-- REQUIRED ACTION --
Sort through the data and copy the lines holding the word "border".

Records from a data source:
[Start of Attachment]

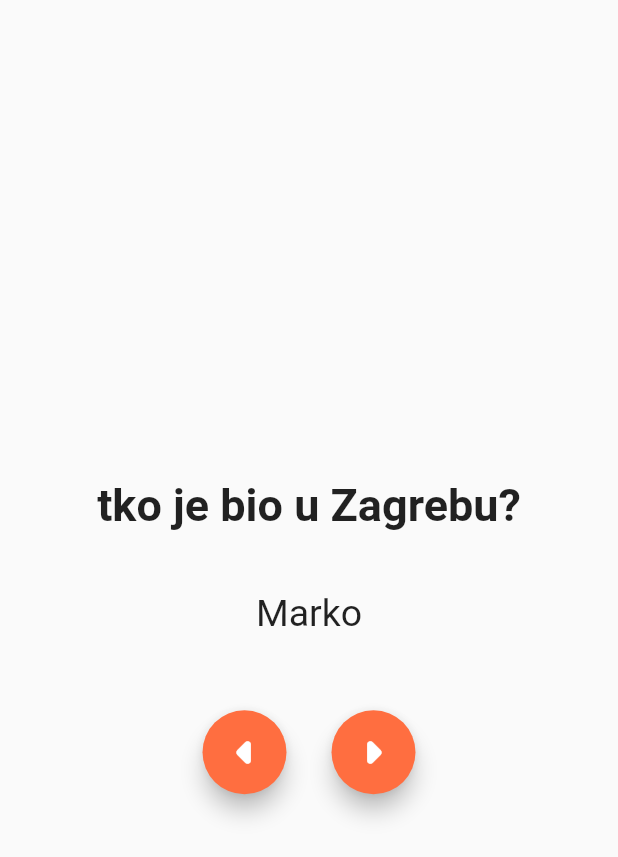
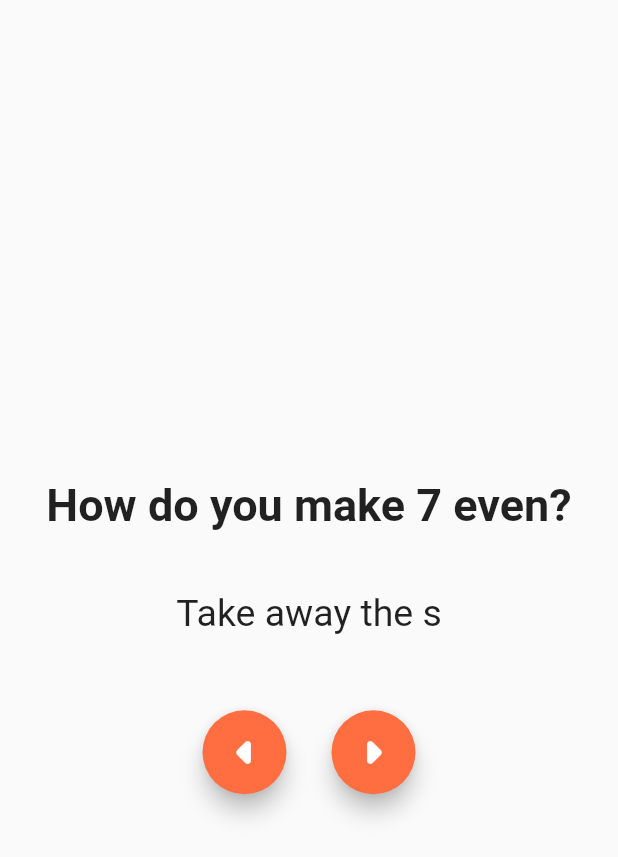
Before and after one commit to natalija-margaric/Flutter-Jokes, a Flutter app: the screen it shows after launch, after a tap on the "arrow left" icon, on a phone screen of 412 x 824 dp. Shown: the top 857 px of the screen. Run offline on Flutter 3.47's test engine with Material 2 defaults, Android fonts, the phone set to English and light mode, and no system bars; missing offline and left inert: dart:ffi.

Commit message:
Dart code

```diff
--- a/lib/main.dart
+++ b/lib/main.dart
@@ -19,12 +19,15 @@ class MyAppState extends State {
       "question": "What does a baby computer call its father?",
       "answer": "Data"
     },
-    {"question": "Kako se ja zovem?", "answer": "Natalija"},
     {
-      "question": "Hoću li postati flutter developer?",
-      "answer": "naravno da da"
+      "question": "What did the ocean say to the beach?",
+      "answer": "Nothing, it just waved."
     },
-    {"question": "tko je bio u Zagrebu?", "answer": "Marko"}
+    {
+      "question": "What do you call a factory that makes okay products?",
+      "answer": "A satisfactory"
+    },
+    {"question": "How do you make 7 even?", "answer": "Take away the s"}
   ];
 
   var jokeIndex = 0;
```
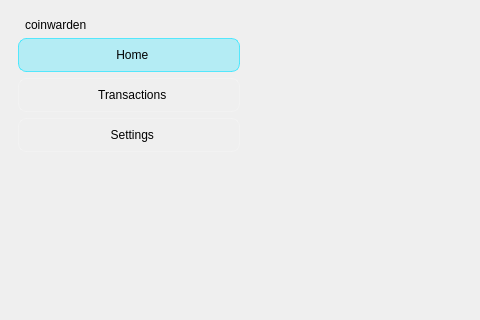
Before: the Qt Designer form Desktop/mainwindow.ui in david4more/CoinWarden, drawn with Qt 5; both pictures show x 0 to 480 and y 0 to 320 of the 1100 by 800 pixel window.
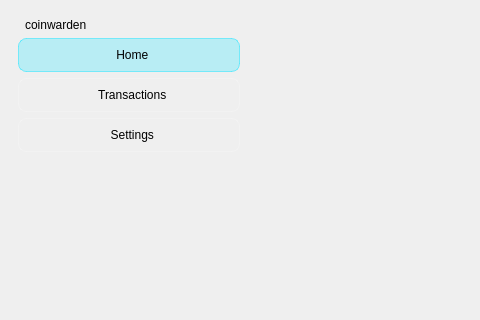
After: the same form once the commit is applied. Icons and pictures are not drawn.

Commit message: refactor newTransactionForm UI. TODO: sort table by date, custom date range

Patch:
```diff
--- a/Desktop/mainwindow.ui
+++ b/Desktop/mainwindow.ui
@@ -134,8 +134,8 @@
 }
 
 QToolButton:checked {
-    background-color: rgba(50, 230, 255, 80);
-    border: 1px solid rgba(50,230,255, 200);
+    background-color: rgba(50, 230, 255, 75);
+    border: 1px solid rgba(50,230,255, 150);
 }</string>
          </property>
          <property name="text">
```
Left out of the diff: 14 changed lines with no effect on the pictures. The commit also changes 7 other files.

[End of Attachment]

-- RESPONSE TO THIS EXERCISE --
-    border: 1px solid rgba(50,230,255, 200);
+    border: 1px solid rgba(50,230,255, 150);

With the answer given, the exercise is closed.